See "Bank of England Statement."
An idea of the weekly statement of the Bank of England (for further information upon this subject see " Bank of England ") is given from the following, which is the actual statement as issued Nov. 9, 1905:
1. Notes Issued
2. Government Debt
Any bank authorized by law to issue money of its own in the form of " bank notes; " to issue paper money to circulate as currency. National banks are such, and so formerly were State banks, which issued " State Bank Notes," until 1865, when Congress passed an act taxing such notes 10%, which resulted in their speedy retirement.
Besides the ordinary meanings for this word, which are unnecessary here, it is used in London to indicate transaction between two members of the stock exchange. (See "London Stock Exchange Transactions.")
When securities are for sale cheap they are "on the bargain counter."
London quotations of "bar gold " are frequently seen, as 77s. 9 3/8 d., meaning the open market price of gold in the form of bars of the British standard, which is 11-12 fine.
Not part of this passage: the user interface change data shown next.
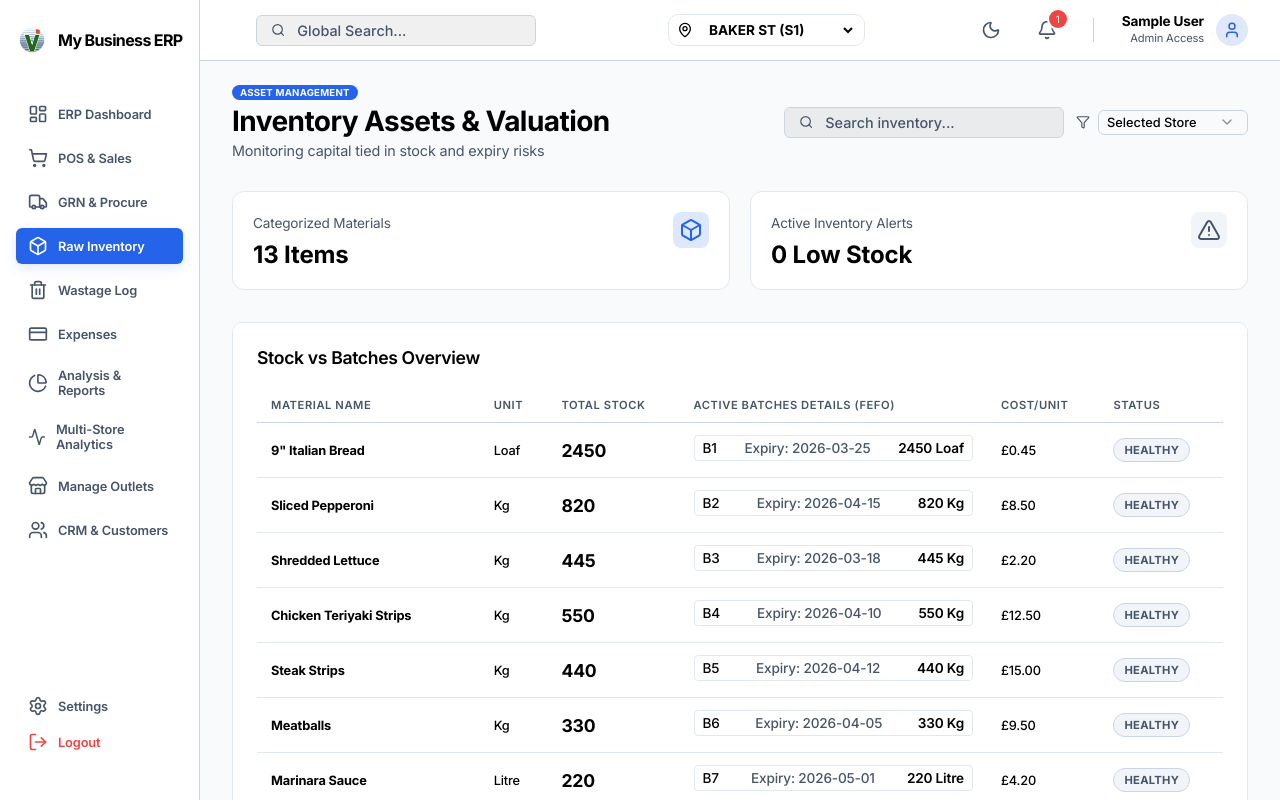
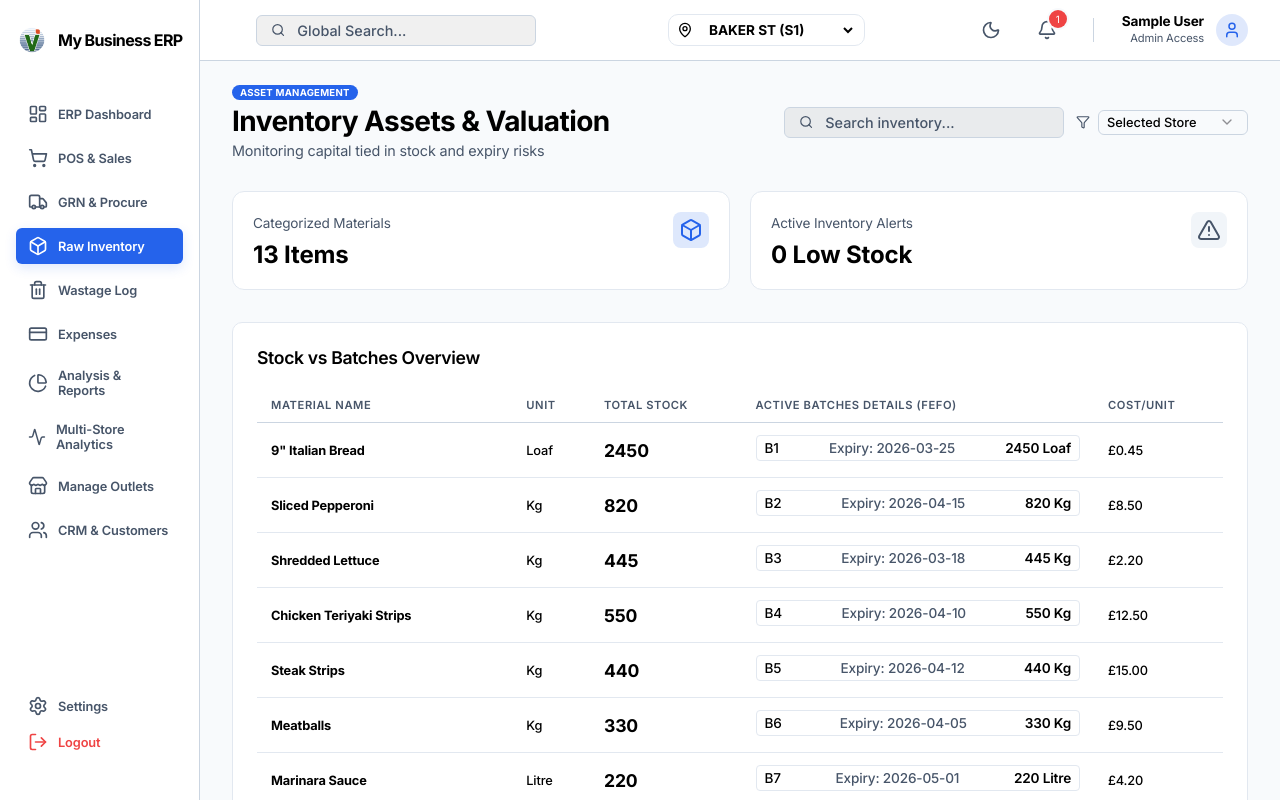
Before and after one commit to vassuinfotechsoln/subway-sales-purchase, a React (Vite) app: page /inventory in a window 1280 px wide. Built offline with nearby package versions, Linux system fonts and the light colour scheme; sample sign-in values are in the browser's storage.

Commit message:
UI Cleanup: Remove Status columns from Customers, Purchases, Inventory, and Stores modules as requested

```diff
--- a/src/pages/Customers.jsx
+++ b/src/pages/Customers.jsx
@@ -202,14 +202,13 @@ export default function Customers() {
               <th>Visits</th>
               <th>Avg. Ticket</th>
               <th>Last Visit</th>
-              <th>Status</th>
             </tr>
           </thead>
           <tbody>
             {filteredCustomers.length === 0 ? (
               <tr>
                 <td
-                  colSpan="6"
+                  colSpan="5"
                   style={{
                     textAlign: "center",
                     padding: "40px",
@@ -257,13 +256,6 @@ export default function Customers() {
                   >
                     {new Date(c.lastOrder).toLocaleDateString()}
                   </td>
-                  <td>
-                    <span
-                      className={`badge ${c.totalSpent > 100 ? "badge-success" : "badge-primary"}`}
-                    >
-                      {c.totalSpent > 100 ? "Loyal" : "Explorer"}
-                    </span>
-                  </td>
                 </tr>
               ))
             )}
--- a/src/pages/Inventory.jsx
+++ b/src/pages/Inventory.jsx
@@ -214,7 +214,6 @@ export default function Inventory() {
               <th>Total Stock</th>
               <th>Active Batches Details (FEFO)</th>
               <th>Cost/Unit</th>
-              <th>Status</th>
             </tr>
           </thead>
           <tbody>
@@ -254,31 +253,11 @@ export default function Inventory() {
                     </div>
                   ))}
                 </td>
-                <td>
-                  {businessInfo.currency}
-                  {item.pricePerUnit.toFixed(2)}
-                </td>
-                <td>
-                  <span
-                    className="badge"
-                    style={{
-                      background:
-                        item.totalStock < lowStockThreshold
-                          ? "var(--primary-glow)"
-                          : "var(--bg-card-hover)",
-                      color:
-                        item.totalStock < lowStockThreshold
-                          ? "var(--primary)"
-                          : "var(--text-muted)",
-                      border: "1px solid var(--border)",
-                    }}
-                  >
-                    {item.totalStock < lowStockThreshold
-                      ? "Needs Reorder"
-                      : "Healthy"}
-                  </span>
-                </td>
-              </tr>
+                  <td>
+                    {businessInfo.currency}
+                    {item.pricePerUnit.toFixed(2)}
+                  </td>
+                </tr>
             ))}
             {displayInventory.length === 0 && (
               <tr>
--- a/src/pages/Purchases.jsx
+++ b/src/pages/Purchases.jsx
@@ -277,7 +277,6 @@ function PurchasesContent() {
                             <th>Vendor VAT ID</th>
                             <th>Batches Inward</th>
                             <th>Total Invoice</th>
-                            <th>QC Status</th>
                         </tr>
                     </thead>
                     <tbody>
@@ -295,16 +294,11 @@ function PurchasesContent() {
                                         ))}
                                     </td>
                                     <td style={{ fontWeight: '700' }}>{businessInfo.currency}{(purchase.totalAmount || 0).toFixed(2)}</td>
-                                    <td>
-                                        <span className={`badge ${purchase.status === 'Received-QC-Pass' ? 'badge-success' : 'badge-danger'}`}>
-                                            {purchase.status === 'Received-QC-Pass' ? <><CheckCircle size={12} /> Passed</> : <><XCircle size={12} /> Failed</>}
-                                        </span>
-                                    </td>
                                 </tr>
                             );
                         })}
                         {filteredPurchases.length === 0 && (
-                            <tr><td colSpan="6" style={{ textAlign: 'center', padding: '32px' }}>No procurements historically matching criteria.</td></tr>
+                            <tr><td colSpan="5" style={{ textAlign: 'center', padding: '32px' }}>No procurements historically matching criteria.</td></tr>
                         )}
                     </tbody>
                 </table>
--- a/src/pages/Stores.jsx
+++ b/src/pages/Stores.jsx
@@ -94,15 +94,9 @@ export default function Stores() {
 
                         <div style={{ display: 'flex', gap: '8px', borderTop: '1px solid var(--border)', paddingTop: '20px' }}>
                             <div style={{ flex: 1, textAlign: 'center' }}>
-                                <div style={{ fontSize: '0.65rem', color: 'var(--text-muted)', textTransform: 'uppercase', fontWeight: '700' }}>Status</div>
-                                <div style={{ fontSize: '0.9rem', fontWeight: '700', color: 'var(--success)', display: 'flex', alignItems: 'center', justifyContent: 'center', gap: '4px' }}>
-                                    <ShieldCheck size={14} /> Live
-                                </div>
-                            </div>
-                            <div style={{ flex: 1, textAlign: 'center', borderLeft: '1px solid var(--border)' }}>
-                                <div style={{ fontSize: '0.65rem', color: 'var(--text-muted)', textTransform: 'uppercase', fontWeight: '700' }}>Health</div>
+                                <div style={{ fontSize: '0.65rem', color: 'var(--text-muted)', textTransform: 'uppercase', fontWeight: '700' }}>Health Status</div>
                                 <div style={{ fontSize: '0.9rem', fontWeight: '700', color: 'var(--primary)', display: 'flex', alignItems: 'center', justifyContent: 'center', gap: '4px' }}>
-                                    <Activity size={14} /> 98%
+                                    <Activity size={14} /> 98% Optimized
                                 </div>
                             </div>
                         </div>
```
The Bank of England is compelled by law to pay 77s. 9d. per ounce for all gold offered, the mint value being 77s. 10 1/2 d., which equals our own mint price per ounce of "fine gold" of $20,672.
When in London the market price of "bar gold " falls below 77s. 10 1/2 d. per ounce, gold imports are favoured to the extent of the difference. The more the price of gold advances in London, the greater must be the fall of "sterling exchange" in America to make gold imports permissible.
Certain standard and active stocks the prices of which are averaged daily (except on Sundays and stock exchange holidays); the rise or fall of the average price being a good indication of the trend of the market, and a comparison with previous averages helpful to those interested.
See " Pine Tree Money." •